▶ **INPUT RECORDS**:
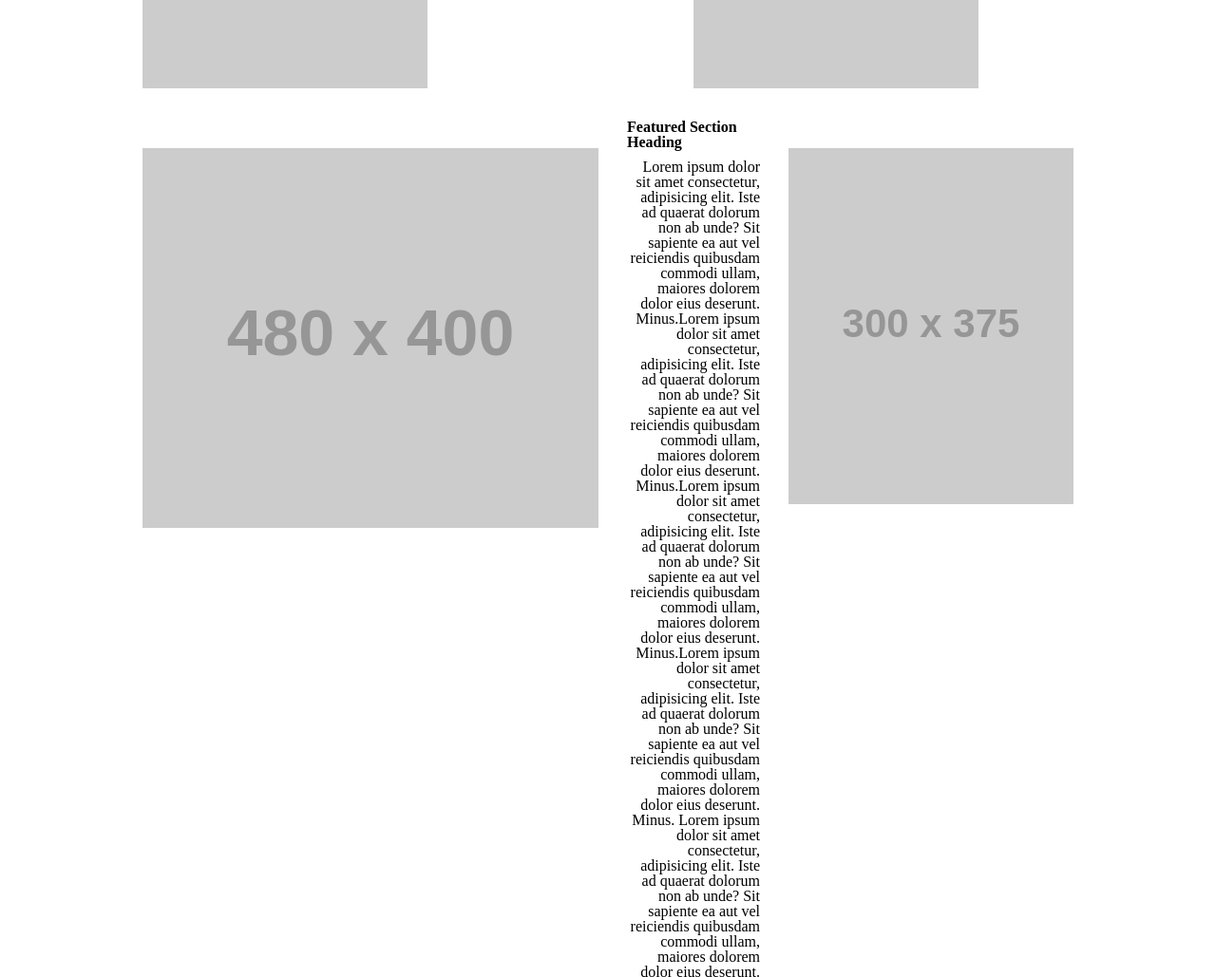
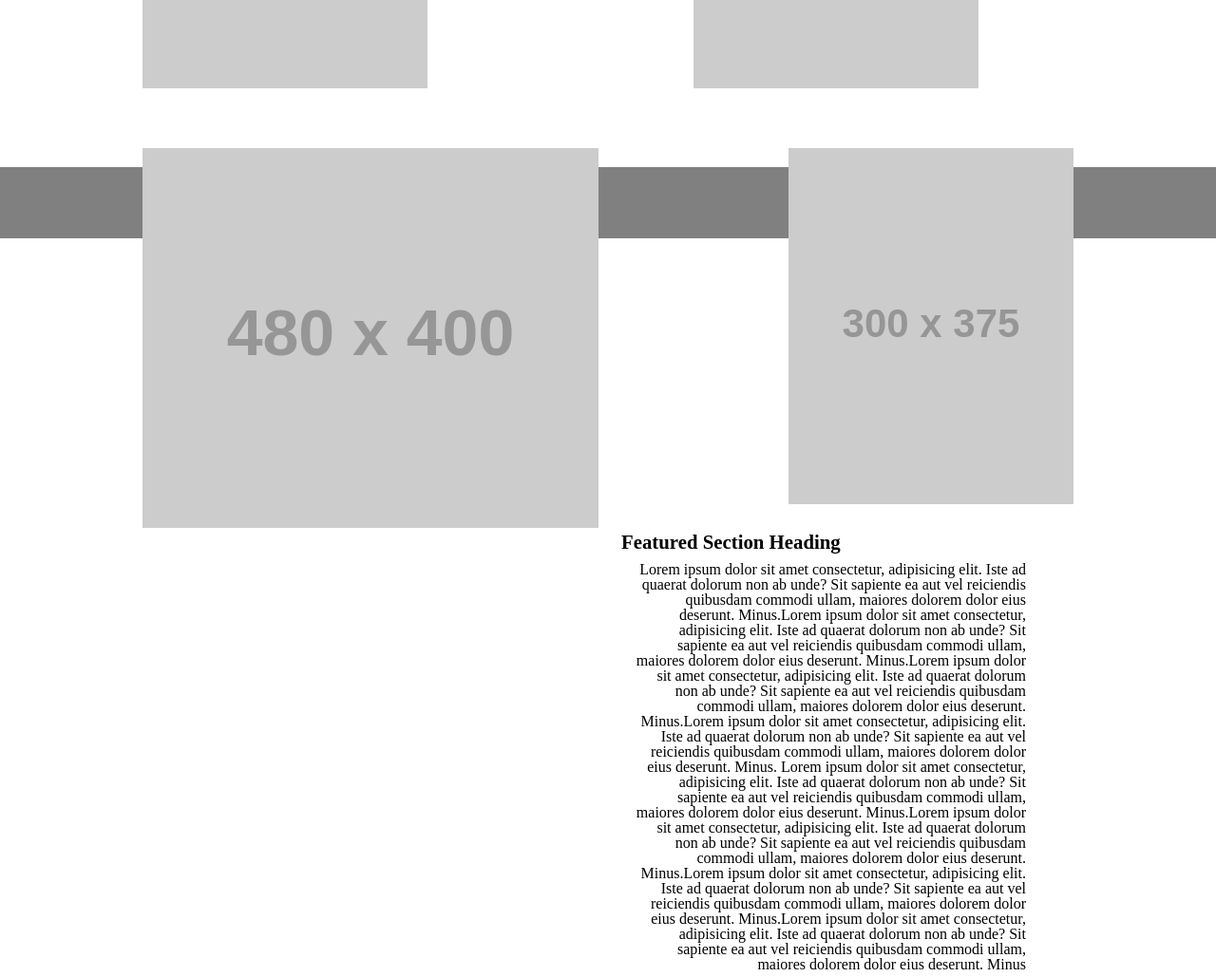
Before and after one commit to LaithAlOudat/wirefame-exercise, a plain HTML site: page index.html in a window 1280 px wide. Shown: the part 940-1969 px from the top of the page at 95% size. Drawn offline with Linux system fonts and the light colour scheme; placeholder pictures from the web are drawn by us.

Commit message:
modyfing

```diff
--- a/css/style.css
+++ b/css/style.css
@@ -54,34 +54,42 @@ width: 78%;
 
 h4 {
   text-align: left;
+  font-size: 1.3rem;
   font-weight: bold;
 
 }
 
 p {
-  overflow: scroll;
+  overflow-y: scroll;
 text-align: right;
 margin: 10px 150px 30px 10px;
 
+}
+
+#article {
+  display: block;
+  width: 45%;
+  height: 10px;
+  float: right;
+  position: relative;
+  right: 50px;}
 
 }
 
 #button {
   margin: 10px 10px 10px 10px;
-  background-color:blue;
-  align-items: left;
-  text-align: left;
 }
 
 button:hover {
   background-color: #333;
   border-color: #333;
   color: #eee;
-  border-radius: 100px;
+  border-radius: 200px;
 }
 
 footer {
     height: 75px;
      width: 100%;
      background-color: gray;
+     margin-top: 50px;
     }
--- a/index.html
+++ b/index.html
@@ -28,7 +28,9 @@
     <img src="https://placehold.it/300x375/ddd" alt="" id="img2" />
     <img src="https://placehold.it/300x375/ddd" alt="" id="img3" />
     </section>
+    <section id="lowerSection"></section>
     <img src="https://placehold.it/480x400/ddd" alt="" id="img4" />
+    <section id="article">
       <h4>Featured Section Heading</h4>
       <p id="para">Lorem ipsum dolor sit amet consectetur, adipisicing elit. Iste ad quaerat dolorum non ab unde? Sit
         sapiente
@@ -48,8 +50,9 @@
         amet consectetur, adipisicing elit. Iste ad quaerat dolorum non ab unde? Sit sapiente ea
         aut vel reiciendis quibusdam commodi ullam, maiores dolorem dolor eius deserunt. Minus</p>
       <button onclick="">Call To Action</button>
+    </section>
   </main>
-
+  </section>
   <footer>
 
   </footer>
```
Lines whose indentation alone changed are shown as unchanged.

▶ **YOUR GOAL**: Although the material contains pictures, only the lines are to be written out, exactly as they stand.

▶ **WRITTEN ANSWER**:
Before and after one commit to LaithAlOudat/wirefame-exercise, a plain HTML site: page index.html in a window 1280 px wide. Shown: the part 940-1969 px from the top of the page at 95% size. Drawn offline with Linux system fonts and the light colour scheme; placeholder pictures from the web are drawn by us.

Commit message:
modyfing

```diff
--- a/css/style.css
+++ b/css/style.css
@@ -54,34 +54,42 @@ width: 78%;
 
 h4 {
   text-align: left;
+  font-size: 1.3rem;
   font-weight: bold;
 
 }
 
 p {
-  overflow: scroll;
+  overflow-y: scroll;
 text-align: right;
 margin: 10px 150px 30px 10px;
 
+}
+
+#article {
+  display: block;
+  width: 45%;
+  height: 10px;
+  float: right;
+  position: relative;
+  right: 50px;}
 
 }
 
 #button {
   margin: 10px 10px 10px 10px;
-  background-color:blue;
-  align-items: left;
-  text-align: left;
 }
 
 button:hover {
   background-color: #333;
   border-color: #333;
   color: #eee;
-  border-radius: 100px;
+  border-radius: 200px;
 }
 
 footer {
     height: 75px;
      width: 100%;
      background-color: gray;
+     margin-top: 50px;
     }
--- a/index.html
+++ b/index.html
@@ -28,7 +28,9 @@
     <img src="https://placehold.it/300x375/ddd" alt="" id="img2" />
     <img src="https://placehold.it/300x375/ddd" alt="" id="img3" />
     </section>
+    <section id="lowerSection"></section>
     <img src="https://placehold.it/480x400/ddd" alt="" id="img4" />
+    <section id="article">
       <h4>Featured Section Heading</h4>
       <p id="para">Lorem ipsum dolor sit amet consectetur, adipisicing elit. Iste ad quaerat dolorum non ab unde? Sit
         sapiente
@@ -48,8 +50,9 @@
         amet consectetur, adipisicing elit. Iste ad quaerat dolorum non ab unde? Sit sapiente ea
         aut vel reiciendis quibusdam commodi ullam, maiores dolorem dolor eius deserunt. Minus</p>
       <button onclick="">Call To Action</button>
+    </section>
   </main>
-
+  </section>
   <footer>
 
   </footer>
```
Lines whose indentation alone changed are shown as unchanged.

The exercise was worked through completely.